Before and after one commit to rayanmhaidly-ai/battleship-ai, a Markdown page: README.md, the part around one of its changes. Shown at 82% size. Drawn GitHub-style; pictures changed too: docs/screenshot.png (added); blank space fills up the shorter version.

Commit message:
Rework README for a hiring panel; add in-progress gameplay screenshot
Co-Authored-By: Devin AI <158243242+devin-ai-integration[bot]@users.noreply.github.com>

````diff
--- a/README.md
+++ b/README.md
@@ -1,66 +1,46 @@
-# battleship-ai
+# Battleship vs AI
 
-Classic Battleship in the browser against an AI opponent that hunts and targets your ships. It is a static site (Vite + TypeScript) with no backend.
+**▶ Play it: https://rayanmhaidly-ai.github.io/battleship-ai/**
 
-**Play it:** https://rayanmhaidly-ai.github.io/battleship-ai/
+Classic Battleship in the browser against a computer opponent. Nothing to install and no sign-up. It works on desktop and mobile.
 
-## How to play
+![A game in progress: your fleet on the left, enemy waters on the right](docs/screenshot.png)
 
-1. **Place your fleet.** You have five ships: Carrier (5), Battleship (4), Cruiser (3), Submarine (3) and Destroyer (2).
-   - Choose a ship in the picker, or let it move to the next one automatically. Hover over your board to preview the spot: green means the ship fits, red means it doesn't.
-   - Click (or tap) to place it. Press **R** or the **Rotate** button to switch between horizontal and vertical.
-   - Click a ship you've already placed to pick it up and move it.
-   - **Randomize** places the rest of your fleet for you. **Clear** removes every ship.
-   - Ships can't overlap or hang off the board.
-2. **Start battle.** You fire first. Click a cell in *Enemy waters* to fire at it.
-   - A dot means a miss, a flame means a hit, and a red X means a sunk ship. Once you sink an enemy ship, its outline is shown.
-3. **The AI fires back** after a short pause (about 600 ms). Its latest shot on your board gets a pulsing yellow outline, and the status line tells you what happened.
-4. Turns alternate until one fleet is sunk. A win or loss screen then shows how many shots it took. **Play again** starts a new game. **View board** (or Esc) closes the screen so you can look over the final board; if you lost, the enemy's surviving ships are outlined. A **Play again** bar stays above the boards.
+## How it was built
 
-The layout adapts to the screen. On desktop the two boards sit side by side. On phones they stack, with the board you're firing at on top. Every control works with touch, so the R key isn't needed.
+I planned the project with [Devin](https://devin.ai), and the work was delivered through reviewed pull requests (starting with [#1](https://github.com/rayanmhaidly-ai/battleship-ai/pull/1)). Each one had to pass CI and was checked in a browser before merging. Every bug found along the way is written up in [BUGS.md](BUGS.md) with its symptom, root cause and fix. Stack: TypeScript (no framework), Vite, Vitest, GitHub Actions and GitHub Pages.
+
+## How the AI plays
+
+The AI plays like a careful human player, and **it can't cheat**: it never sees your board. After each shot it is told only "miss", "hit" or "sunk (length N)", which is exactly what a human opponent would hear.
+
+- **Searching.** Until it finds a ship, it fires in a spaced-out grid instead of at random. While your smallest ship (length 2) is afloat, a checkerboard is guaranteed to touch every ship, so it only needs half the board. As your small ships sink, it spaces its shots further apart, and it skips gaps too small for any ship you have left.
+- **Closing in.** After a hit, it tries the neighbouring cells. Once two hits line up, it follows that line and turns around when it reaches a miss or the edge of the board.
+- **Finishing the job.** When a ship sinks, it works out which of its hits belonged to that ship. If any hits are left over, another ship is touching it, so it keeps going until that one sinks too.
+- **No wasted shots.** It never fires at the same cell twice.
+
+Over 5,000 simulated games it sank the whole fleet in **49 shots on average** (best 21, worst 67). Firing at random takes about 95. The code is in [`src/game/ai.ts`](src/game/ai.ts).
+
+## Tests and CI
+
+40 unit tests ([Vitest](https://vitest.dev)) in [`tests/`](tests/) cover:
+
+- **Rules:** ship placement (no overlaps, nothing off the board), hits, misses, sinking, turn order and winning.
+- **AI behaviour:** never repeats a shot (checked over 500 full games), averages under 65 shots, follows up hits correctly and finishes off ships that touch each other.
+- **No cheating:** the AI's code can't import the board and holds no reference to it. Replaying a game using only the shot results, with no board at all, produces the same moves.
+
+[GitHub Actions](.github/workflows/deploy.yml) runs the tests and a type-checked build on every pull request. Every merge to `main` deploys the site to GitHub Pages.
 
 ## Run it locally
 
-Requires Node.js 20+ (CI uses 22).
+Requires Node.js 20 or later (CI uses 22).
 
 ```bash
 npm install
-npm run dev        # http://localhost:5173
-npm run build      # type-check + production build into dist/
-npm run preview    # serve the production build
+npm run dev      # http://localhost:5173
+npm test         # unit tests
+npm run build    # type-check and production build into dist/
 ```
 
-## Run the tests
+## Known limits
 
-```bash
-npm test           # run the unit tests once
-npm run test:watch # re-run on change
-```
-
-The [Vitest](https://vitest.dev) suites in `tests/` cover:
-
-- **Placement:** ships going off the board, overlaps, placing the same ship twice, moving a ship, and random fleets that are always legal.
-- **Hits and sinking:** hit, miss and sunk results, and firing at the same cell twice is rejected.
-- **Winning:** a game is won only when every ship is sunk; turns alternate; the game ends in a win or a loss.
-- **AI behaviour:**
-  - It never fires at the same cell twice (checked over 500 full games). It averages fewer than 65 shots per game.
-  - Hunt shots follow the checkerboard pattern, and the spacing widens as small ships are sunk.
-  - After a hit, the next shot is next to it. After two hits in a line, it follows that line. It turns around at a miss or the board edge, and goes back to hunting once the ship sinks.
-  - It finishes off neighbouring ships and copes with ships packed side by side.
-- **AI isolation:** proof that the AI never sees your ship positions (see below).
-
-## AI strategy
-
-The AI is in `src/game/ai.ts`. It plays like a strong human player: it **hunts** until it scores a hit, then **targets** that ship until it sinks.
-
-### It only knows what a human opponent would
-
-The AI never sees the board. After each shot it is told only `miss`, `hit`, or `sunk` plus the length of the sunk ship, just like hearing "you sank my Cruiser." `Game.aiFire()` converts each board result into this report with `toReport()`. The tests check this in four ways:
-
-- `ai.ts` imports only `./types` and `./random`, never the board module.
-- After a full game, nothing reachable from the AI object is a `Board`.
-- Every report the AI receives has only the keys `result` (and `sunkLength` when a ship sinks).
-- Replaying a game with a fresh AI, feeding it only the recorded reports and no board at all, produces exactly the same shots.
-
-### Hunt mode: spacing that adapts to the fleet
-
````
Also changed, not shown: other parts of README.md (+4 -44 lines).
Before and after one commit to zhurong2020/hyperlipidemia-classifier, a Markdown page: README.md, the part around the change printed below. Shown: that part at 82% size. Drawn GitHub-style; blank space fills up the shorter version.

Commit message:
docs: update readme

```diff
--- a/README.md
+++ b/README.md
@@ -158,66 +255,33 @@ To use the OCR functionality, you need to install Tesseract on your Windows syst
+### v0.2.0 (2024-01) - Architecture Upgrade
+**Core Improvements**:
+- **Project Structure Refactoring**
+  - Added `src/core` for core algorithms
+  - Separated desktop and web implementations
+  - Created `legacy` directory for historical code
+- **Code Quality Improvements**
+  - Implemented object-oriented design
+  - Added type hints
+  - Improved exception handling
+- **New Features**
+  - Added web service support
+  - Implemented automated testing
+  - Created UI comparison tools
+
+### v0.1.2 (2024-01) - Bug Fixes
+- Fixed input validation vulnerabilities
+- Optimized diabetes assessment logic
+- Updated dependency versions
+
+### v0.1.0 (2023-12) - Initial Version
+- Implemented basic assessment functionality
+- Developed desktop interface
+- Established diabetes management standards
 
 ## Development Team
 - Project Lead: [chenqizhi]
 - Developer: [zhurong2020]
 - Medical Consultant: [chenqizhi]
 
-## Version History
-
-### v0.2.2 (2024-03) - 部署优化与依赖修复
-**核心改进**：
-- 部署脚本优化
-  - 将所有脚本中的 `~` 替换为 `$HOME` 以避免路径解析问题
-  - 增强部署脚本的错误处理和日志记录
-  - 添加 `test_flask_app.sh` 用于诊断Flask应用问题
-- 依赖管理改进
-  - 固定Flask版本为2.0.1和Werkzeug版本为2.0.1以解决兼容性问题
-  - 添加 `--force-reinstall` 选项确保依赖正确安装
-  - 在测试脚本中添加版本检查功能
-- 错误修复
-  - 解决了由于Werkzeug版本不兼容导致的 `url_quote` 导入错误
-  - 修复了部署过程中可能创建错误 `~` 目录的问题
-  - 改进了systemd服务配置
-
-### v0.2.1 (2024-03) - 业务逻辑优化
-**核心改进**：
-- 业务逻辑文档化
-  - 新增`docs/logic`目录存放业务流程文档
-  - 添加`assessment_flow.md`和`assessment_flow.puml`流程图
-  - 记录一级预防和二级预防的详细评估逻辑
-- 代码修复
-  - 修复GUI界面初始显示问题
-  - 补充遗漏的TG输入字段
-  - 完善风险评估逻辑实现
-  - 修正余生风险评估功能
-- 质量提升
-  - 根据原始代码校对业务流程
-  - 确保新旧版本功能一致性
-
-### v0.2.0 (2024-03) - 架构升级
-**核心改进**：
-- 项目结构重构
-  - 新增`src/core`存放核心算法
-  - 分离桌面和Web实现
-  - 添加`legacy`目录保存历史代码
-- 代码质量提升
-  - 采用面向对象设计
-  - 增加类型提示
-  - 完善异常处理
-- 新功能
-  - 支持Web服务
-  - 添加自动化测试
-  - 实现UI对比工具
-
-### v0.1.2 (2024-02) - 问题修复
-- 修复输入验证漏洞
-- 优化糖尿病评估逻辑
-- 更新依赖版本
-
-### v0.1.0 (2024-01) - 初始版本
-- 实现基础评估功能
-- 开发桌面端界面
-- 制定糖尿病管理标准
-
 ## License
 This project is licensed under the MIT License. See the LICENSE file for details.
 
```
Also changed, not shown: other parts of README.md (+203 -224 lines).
━━━━━━━━━━━━━━━━
Problem | Pull every line containing "Implemented" from the material above.

Answer to this task |
+  - Implemented object-oriented design
+  - Implemented automated testing
+- Implemented basic assessment functionality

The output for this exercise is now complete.